New global justice course at SFU explores the sources of today’s problems
A timely new course in SFU’s philosophy department is introducing students to the problem of global justice—uncovering the hidden ways today’s problems and power imbalances are exacerbated.
“While ours is a time of unprecedented possibilities for human progress; war, poverty and tyrannical government continue to affect the majority of the world’s citizens on a day-to-day basis,” says professor Endre Begby.
“Every day, and mostly without thinking about it, we make choices that affect the lives of people around the globe. Each of us has dozens of “employees”—many of them children—who work for us under slavery-like conditions to produce the clothes we wear, the coffee we drink and the cell phones we use to plot our plans for the weekend.”
PHIL 121 – Global Justice charts how inequities and problems originate from social, political and economic structures and proposes ways for moving forward.
Students analyze a variety of contemporary social and political challenges, including international trade, war and intervention, Aboriginal rights, gender justice and climate change.
Begby and his students “keep their ears to the ground” throughout the semester and he augments the course with “highly relevant, finger-on-the-pulse case studies” drawn from current events to help students understand important concepts.
“For instance, this past semester, I had students read the transcripts of the parliamentary debates on extending Canada’s military intervention against ISIS into Syria,” he says. “Our discussions of moral and legal texts on war and intervention in the weeks prior gave students a whole new handle on what was going on in these discussions.
“This approach helps give students a sense that this is actually a public debate that they themselves can make important contributions to.”
Although a philosophy course, PHIL 121 takes a broad and interdisciplinary approach, giving students a one-stop introduction both to political philosophy and contemporary international politics.
“‘Global Justice’ provides you with a lens through which to analyze complex, current world problems,” says Emily Lauman, who took the course last semester. “It can be difficult to know where to start when educating yourself on such large-scale issues, but ‘Global Justice’ offers you a starting point.”
Lauman’s classmate, Jazlyn Melnychuk, adds, “PHIL 121 really expanded my comprehension of morality and the ways in which justice is academically defended. Professor Begby really made us question how and why we identify certain acts as just or unjust, and contested certain socially accepted norms of behaviour.”

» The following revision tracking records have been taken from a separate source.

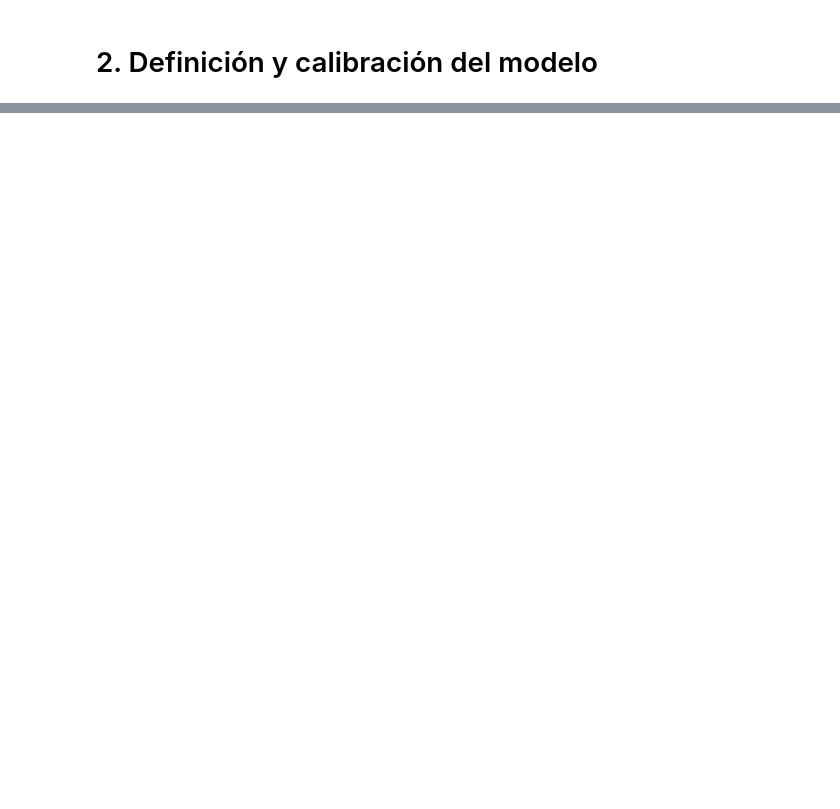
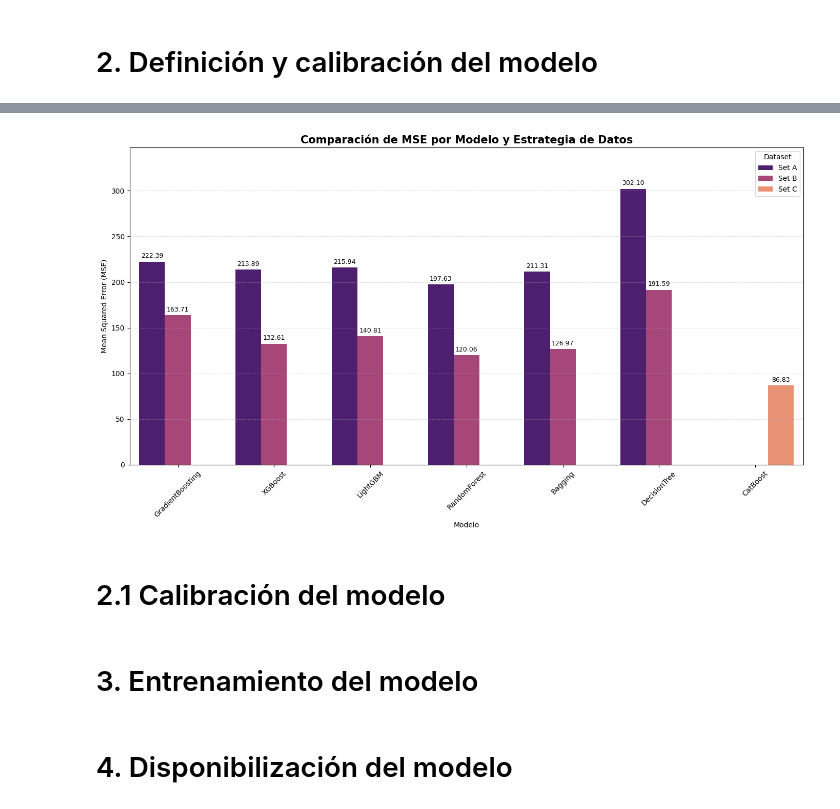
Before and after one commit to JohanManjarresMIAD/JohanManjarresMIAD-JohanManjarresMIAD-MIAD_ML_NLP_2026-Grupo_26, a Jupyter notebook: Semana 3/S3P1_proyecto1_v2.ipynb, the cells around one changed output, grey strips where cells are left out. Saved outputs shown, nothing was run; the diff lists cells and outputs as text; code cells hidden in the pictures; blank space fills up the shorter version.

```diff
--- a/Semana 3/S3P1_proyecto1_v2.ipynb
+++ b/Semana 3/S3P1_proyecto1_v2.ipynb
@@ -471,0 +433,26 @@ analizando modelo RandomForest
+# %%
+df_mse_val = pd.DataFrame(list(mse_val.items()), columns=['Modelo_Set', 'MSE'])
+df_mse_val[['Modelo', 'Dataset']] = df_mse_val['Modelo_Set'].str.split('_Set_', expand=True)
+df_mse_val['Dataset'] = 'Set ' + df_mse_val['Dataset']
+plt.figure(figsize=(14, 8))
+ax = sns.barplot(data=df_mse_val, x='Modelo', y='MSE', hue='Dataset', palette='magma')
+
+for container in ax.containers:
+    ax.bar_label(container, padding=3, fontsize=9, fmt='%.2f', rotation=0)
+
+plt.title('Comparación de MSE por Modelo y Estrategia de Datos', fontsize=15, fontweight='bold')
+plt.ylabel('Mean Squared Error (MSE)')
+plt.xlabel('Modelo')
+plt.xticks(rotation=45)
+ax.set_ylim(0, df_mse_val['MSE'].max() * 1.15)
+plt.grid(axis='y', linestyle='--', alpha=0.4)
+plt.tight_layout()
+plt.show()
+# %% [output]
+[figure, added]
+# %% [markdown]
+# 2.1 Calibración del modelo
+# %% [markdown]
+# 3. Entrenamiento del modelo
+# %% [markdown]
+# 4. Disponibilización del modelo
```
Also changed, not shown: parts of 5 cells of this notebook, 3 other files.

A limited number of seats are still available for this course. Students can enroll in the course through goSFU.